[Web interface edit records]
━━━━━━━━━━━━━━━━

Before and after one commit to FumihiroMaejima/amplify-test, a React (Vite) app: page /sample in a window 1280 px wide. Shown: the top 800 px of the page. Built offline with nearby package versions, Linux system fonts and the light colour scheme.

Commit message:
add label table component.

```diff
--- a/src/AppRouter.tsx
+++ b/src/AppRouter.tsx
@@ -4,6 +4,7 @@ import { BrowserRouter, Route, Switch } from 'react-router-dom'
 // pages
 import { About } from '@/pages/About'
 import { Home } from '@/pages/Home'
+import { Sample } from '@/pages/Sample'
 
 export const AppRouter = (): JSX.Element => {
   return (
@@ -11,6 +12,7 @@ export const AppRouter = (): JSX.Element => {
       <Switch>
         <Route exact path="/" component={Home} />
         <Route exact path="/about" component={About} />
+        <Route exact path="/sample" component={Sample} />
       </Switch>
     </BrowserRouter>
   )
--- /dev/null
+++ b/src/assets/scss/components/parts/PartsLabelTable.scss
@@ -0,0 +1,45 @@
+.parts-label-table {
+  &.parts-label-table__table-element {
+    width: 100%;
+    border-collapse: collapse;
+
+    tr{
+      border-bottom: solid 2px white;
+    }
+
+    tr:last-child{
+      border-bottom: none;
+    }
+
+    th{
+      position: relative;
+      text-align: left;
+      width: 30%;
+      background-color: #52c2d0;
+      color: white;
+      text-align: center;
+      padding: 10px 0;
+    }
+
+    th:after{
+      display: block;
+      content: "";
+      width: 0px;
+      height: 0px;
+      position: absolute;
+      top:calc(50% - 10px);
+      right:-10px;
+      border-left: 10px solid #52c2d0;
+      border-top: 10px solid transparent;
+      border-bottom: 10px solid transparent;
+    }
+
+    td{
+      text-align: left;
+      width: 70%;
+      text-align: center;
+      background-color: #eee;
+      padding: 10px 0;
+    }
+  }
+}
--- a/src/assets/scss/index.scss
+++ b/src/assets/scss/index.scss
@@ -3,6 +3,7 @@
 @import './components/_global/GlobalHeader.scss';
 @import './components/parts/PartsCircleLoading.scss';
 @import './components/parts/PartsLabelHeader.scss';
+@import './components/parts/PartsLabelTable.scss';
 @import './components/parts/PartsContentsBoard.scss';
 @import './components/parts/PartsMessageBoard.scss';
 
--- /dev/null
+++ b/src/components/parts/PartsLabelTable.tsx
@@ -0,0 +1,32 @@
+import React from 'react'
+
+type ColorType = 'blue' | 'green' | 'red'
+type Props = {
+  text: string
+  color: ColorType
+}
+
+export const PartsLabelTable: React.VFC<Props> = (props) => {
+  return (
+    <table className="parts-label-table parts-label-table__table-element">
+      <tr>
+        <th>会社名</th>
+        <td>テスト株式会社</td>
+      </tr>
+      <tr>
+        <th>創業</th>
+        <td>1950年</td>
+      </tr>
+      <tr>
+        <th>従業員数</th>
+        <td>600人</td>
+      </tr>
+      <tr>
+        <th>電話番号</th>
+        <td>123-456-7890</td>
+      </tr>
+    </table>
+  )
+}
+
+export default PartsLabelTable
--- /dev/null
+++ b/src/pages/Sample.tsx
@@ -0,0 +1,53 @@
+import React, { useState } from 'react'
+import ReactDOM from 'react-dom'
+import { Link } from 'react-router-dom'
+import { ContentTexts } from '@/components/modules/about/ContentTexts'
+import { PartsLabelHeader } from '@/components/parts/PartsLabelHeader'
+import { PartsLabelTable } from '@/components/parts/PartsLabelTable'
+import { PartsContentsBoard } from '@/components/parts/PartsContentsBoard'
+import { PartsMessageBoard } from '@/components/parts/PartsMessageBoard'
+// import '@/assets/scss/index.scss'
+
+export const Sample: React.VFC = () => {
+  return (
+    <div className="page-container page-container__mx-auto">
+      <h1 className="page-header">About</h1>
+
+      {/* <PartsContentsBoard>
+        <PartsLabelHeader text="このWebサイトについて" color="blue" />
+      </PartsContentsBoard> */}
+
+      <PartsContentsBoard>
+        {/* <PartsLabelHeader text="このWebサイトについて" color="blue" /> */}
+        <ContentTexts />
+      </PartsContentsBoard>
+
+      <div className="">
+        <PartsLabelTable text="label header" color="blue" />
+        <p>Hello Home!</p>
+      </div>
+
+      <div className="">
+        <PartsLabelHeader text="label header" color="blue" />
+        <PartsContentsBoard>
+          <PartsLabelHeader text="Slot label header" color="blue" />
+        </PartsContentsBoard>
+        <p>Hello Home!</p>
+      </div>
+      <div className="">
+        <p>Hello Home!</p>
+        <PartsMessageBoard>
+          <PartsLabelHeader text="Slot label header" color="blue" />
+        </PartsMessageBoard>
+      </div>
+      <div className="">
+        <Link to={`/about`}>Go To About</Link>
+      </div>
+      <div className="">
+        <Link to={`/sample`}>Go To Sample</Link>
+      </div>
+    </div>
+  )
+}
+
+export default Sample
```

━━━━━━━━━━━━━━━━

Copy each line above containing the string "position".

* [ANSWER TO THIS PROBLEM]:
+      position: relative;
+      position: absolute;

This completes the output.